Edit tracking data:
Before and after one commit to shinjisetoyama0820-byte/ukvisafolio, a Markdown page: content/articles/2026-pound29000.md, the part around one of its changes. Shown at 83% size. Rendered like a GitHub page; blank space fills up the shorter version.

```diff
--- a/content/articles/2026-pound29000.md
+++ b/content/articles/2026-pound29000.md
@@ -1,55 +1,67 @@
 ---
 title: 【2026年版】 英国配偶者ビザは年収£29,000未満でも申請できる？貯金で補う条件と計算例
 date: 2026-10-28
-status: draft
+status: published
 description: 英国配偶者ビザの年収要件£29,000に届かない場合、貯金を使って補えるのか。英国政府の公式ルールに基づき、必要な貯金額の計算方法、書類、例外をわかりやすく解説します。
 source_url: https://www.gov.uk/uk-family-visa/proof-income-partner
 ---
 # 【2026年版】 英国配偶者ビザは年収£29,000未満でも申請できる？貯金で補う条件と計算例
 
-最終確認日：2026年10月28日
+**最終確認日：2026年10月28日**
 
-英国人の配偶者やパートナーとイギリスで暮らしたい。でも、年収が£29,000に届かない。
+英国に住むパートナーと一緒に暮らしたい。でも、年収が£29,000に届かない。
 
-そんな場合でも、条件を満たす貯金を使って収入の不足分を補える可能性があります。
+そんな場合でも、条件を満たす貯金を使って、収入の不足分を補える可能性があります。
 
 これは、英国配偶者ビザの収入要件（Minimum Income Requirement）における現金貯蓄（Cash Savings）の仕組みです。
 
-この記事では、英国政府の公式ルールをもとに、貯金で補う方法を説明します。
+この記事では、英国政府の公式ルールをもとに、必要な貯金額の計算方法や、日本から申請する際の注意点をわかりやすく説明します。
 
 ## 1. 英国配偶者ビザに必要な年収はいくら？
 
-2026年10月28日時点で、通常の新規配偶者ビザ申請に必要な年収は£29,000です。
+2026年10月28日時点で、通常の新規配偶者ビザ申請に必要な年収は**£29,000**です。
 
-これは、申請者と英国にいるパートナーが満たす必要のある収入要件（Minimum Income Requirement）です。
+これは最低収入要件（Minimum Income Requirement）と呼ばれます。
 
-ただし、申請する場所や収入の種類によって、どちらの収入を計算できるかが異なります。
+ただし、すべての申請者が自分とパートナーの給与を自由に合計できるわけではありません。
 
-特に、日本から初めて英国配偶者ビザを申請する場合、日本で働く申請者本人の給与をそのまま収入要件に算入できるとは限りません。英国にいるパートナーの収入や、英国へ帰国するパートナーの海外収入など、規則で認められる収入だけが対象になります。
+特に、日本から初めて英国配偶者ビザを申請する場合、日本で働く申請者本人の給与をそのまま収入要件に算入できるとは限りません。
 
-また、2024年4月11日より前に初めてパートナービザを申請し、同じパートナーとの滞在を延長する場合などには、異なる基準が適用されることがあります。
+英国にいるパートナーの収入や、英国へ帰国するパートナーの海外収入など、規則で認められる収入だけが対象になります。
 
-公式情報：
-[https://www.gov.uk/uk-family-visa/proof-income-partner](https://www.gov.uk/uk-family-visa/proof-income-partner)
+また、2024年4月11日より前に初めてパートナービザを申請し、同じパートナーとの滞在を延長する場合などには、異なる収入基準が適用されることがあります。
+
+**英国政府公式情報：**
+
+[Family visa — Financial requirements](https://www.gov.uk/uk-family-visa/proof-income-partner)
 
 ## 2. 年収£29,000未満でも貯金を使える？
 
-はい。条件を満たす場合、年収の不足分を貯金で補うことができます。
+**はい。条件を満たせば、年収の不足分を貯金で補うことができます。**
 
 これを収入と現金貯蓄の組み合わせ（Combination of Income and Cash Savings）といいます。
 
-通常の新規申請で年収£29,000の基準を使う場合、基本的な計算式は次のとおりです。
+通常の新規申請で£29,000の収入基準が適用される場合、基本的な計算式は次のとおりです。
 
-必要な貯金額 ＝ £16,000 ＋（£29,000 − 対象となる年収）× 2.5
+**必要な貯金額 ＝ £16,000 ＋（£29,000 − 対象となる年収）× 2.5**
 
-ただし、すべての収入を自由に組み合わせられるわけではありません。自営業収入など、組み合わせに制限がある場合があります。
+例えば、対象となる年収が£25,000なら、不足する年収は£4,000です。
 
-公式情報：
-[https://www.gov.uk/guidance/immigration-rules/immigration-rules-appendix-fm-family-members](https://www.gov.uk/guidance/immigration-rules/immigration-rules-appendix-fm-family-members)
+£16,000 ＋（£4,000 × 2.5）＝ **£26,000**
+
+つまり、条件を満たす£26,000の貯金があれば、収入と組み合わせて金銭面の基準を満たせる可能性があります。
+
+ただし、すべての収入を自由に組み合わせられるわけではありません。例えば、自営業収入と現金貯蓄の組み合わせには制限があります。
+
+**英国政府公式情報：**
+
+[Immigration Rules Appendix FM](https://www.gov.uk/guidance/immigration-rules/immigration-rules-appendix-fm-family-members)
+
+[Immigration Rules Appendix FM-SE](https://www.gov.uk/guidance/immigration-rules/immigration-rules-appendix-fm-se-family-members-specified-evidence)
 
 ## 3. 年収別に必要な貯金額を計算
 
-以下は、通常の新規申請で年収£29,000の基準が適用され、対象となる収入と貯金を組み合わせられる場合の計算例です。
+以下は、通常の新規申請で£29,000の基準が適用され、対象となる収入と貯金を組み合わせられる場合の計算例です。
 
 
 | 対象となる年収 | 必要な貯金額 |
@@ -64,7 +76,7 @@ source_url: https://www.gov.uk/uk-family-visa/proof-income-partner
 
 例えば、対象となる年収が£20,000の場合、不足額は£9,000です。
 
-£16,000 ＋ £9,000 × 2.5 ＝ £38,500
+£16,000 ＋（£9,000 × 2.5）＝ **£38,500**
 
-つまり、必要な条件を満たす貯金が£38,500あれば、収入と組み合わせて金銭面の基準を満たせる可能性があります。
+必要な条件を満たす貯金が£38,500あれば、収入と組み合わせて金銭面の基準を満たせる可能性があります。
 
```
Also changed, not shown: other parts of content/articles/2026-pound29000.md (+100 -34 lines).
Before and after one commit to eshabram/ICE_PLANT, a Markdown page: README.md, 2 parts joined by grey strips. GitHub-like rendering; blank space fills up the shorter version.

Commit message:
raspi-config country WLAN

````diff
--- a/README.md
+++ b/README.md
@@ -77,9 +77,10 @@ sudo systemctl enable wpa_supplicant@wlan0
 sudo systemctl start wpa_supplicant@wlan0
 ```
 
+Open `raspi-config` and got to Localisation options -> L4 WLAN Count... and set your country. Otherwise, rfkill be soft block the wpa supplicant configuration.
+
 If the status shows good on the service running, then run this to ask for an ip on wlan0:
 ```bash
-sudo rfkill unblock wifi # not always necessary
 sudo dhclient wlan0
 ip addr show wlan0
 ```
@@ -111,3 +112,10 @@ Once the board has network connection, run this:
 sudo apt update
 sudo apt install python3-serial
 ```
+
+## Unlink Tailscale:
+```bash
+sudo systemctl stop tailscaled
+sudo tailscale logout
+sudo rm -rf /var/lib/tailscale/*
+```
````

■ Try it: Pull every line containing "sudo" from the data.

■ Completed task:
@@ -77,9 +77,10 @@ sudo systemctl enable wpa_supplicant@wlan0
 sudo systemctl start wpa_supplicant@wlan0
-sudo rfkill unblock wifi # not always necessary
 sudo dhclient wlan0
 sudo apt update
 sudo apt install python3-serial
+sudo systemctl stop tailscaled
+sudo tailscale logout
+sudo rm -rf /var/lib/tailscale/*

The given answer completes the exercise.